▸ Work to be completed
The lines you need are those holding the word "simulation"; pull them from the material.

▸ Data listing
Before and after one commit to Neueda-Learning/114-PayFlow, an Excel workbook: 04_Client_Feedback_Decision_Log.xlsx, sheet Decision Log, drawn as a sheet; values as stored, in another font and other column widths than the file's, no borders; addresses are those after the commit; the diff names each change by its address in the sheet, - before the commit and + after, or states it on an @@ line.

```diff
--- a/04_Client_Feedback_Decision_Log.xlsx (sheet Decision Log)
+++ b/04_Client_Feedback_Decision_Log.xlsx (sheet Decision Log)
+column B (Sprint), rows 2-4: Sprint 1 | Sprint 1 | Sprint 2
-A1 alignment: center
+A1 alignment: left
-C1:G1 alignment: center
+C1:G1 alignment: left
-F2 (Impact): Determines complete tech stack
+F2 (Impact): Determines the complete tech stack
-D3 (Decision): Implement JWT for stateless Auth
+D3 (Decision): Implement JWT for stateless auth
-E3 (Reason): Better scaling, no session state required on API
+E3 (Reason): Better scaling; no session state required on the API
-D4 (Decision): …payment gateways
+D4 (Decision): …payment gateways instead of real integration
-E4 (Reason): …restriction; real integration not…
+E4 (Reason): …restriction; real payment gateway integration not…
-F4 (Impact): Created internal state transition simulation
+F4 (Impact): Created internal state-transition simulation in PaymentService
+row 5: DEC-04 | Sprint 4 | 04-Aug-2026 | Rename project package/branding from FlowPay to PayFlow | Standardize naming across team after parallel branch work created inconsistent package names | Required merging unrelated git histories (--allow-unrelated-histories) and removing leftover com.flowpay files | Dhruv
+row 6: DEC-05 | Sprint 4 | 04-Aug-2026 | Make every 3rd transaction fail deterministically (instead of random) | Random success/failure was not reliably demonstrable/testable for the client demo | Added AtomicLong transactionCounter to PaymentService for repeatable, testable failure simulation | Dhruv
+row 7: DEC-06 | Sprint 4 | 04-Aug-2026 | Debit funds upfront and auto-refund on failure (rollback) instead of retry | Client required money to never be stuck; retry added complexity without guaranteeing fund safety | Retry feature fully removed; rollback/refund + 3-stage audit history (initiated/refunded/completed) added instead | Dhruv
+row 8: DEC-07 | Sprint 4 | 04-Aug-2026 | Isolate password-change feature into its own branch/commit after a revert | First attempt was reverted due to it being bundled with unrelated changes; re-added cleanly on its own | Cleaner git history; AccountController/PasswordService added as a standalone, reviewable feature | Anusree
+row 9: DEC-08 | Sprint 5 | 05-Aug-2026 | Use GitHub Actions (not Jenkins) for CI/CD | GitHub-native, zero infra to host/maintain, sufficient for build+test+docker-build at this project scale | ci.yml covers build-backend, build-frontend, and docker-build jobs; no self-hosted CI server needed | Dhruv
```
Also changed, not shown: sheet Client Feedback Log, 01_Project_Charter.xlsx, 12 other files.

▸ Exercise result
-F4 (Impact): Created internal state transition simulation
+F4 (Impact): Created internal state-transition simulation in PaymentService
+row 6: DEC-05 | Sprint 4 | 04-Aug-2026 | Make every 3rd transaction fail deterministically (instead of random) | Random success/failure was not reliably demonstrable/testable for the client demo | Added AtomicLong transactionCounter to PaymentService for repeatable, testable failure simulation | Dhruv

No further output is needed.